Write the records out again exactly, but without pictures.

···

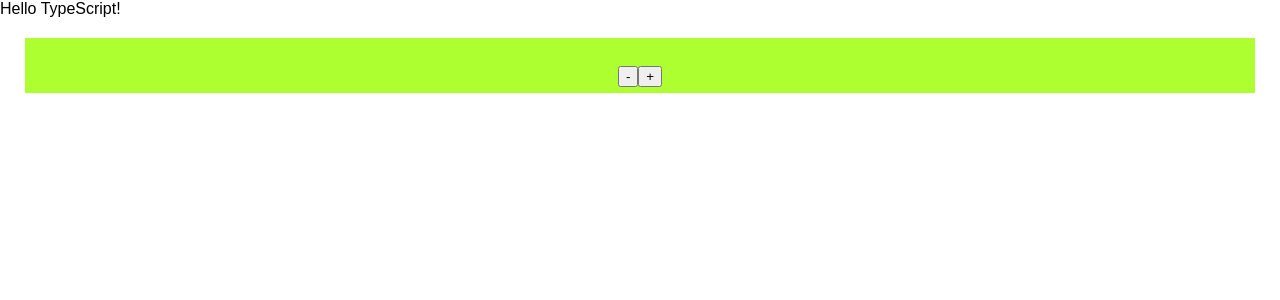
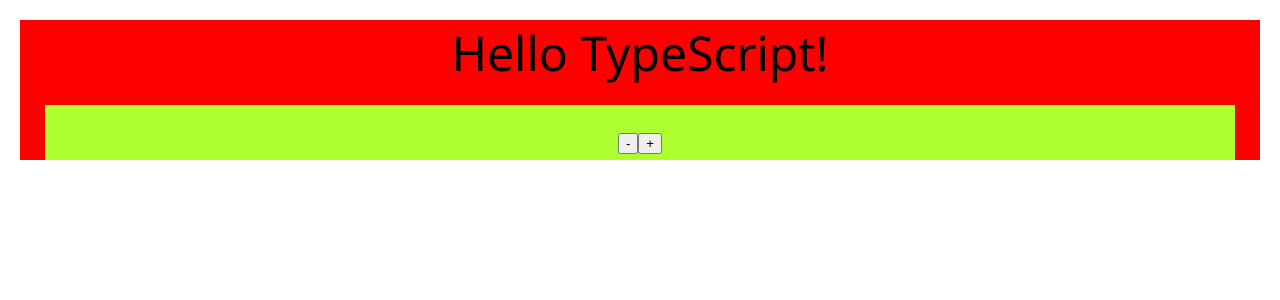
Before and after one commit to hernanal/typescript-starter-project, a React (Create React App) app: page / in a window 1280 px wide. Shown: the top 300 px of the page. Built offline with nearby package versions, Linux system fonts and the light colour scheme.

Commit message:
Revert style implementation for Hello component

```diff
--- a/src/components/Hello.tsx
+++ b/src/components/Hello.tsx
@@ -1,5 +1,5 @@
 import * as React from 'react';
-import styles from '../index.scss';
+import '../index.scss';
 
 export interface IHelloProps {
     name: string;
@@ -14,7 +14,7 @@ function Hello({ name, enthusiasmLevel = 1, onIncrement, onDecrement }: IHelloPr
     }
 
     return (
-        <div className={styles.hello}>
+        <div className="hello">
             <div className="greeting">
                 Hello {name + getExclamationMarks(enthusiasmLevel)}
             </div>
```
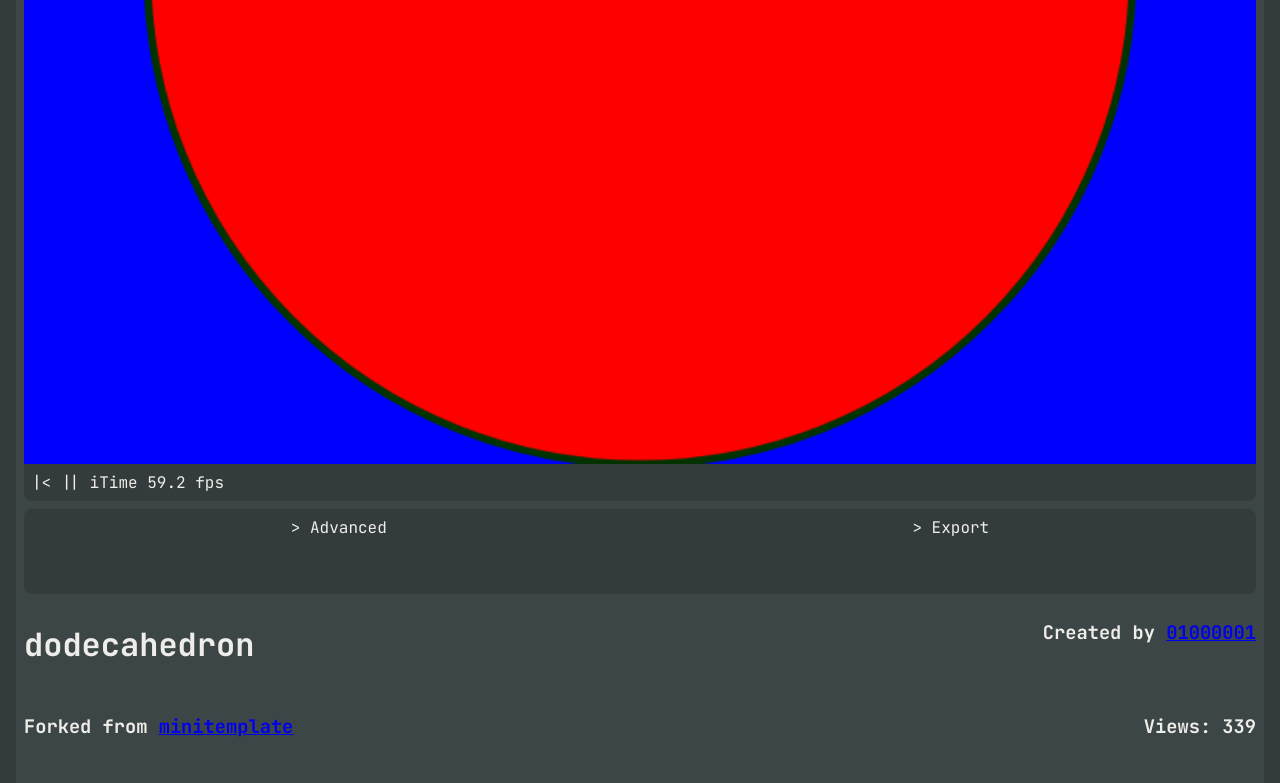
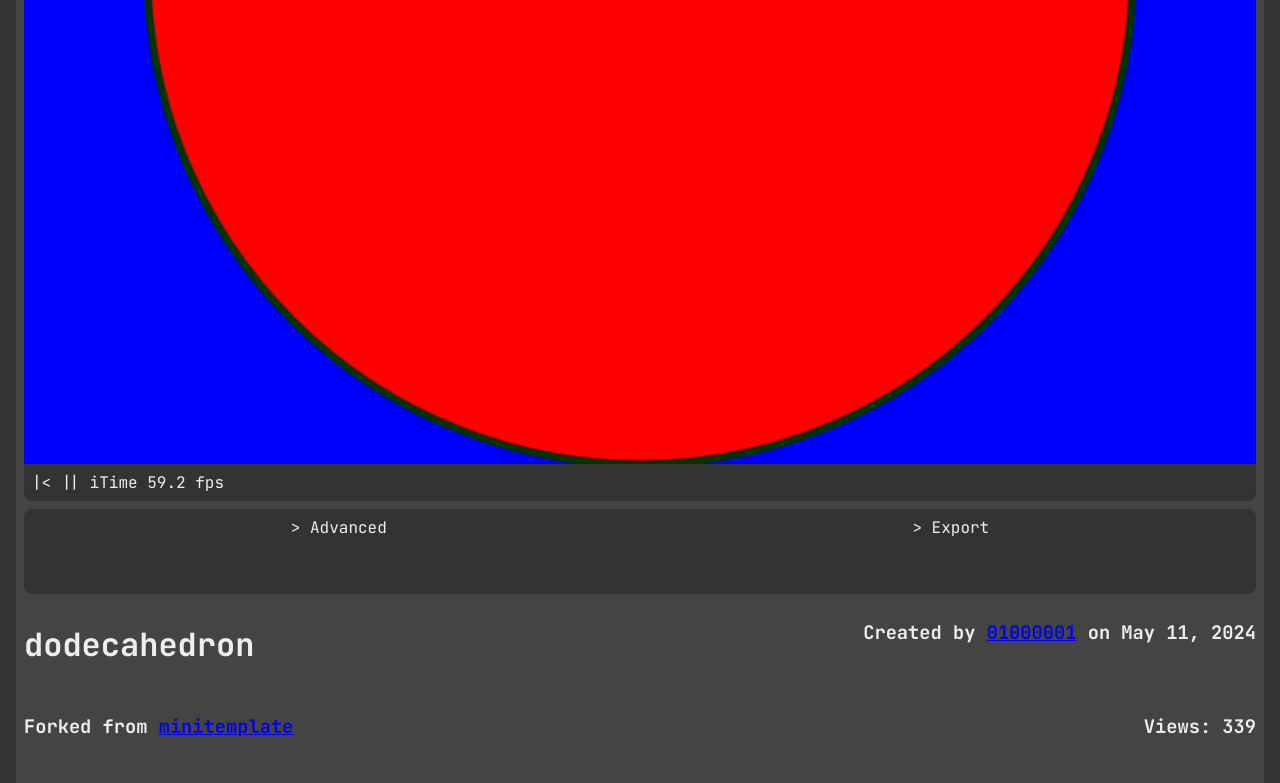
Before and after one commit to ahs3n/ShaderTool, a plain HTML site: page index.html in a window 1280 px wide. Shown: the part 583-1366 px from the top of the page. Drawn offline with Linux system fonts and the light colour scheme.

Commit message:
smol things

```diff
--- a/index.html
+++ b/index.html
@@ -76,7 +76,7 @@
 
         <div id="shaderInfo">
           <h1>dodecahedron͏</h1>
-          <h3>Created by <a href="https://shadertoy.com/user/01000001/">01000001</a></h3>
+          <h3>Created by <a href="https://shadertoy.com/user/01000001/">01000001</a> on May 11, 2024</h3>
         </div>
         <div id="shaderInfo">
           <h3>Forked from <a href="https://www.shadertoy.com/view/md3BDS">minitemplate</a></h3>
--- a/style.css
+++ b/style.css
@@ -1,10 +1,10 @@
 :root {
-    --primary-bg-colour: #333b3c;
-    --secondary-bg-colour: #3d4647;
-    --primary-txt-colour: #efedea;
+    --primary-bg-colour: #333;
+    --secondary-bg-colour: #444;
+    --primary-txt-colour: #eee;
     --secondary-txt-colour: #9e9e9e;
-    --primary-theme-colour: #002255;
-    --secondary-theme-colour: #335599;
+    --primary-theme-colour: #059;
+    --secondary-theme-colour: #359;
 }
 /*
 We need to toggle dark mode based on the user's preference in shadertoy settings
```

···

#### RESPONSE TO THE EXERCISE:
Before and after one commit to hernanal/typescript-starter-project, a React (Create React App) app: page / in a window 1280 px wide. Shown: the top 300 px of the page. Built offline with nearby package versions, Linux system fonts and the light colour scheme.

Commit message:
Revert style implementation for Hello component

```diff
--- a/src/components/Hello.tsx
+++ b/src/components/Hello.tsx
@@ -1,5 +1,5 @@
 import * as React from 'react';
-import styles from '../index.scss';
+import '../index.scss';
 
 export interface IHelloProps {
     name: string;
@@ -14,7 +14,7 @@ function Hello({ name, enthusiasmLevel = 1, onIncrement, onDecrement }: IHelloPr
     }
 
     return (
-        <div className={styles.hello}>
+        <div className="hello">
             <div className="greeting">
                 Hello {name + getExclamationMarks(enthusiasmLevel)}
             </div>
```
Before and after one commit to ahs3n/ShaderTool, a plain HTML site: page index.html in a window 1280 px wide. Shown: the part 583-1366 px from the top of the page. Drawn offline with Linux system fonts and the light colour scheme.

Commit message:
smol things

```diff
--- a/index.html
+++ b/index.html
@@ -76,7 +76,7 @@
 
         <div id="shaderInfo">
           <h1>dodecahedron͏</h1>
-          <h3>Created by <a href="https://shadertoy.com/user/01000001/">01000001</a></h3>
+          <h3>Created by <a href="https://shadertoy.com/user/01000001/">01000001</a> on May 11, 2024</h3>
         </div>
         <div id="shaderInfo">
           <h3>Forked from <a href="https://www.shadertoy.com/view/md3BDS">minitemplate</a></h3>
--- a/style.css
+++ b/style.css
@@ -1,10 +1,10 @@
 :root {
-    --primary-bg-colour: #333b3c;
-    --secondary-bg-colour: #3d4647;
-    --primary-txt-colour: #efedea;
+    --primary-bg-colour: #333;
+    --secondary-bg-colour: #444;
+    --primary-txt-colour: #eee;
     --secondary-txt-colour: #9e9e9e;
-    --primary-theme-colour: #002255;
-    --secondary-theme-colour: #335599;
+    --primary-theme-colour: #059;
+    --secondary-theme-colour: #359;
 }
 /*
 We need to toggle dark mode based on the user's preference in shadertoy settings
```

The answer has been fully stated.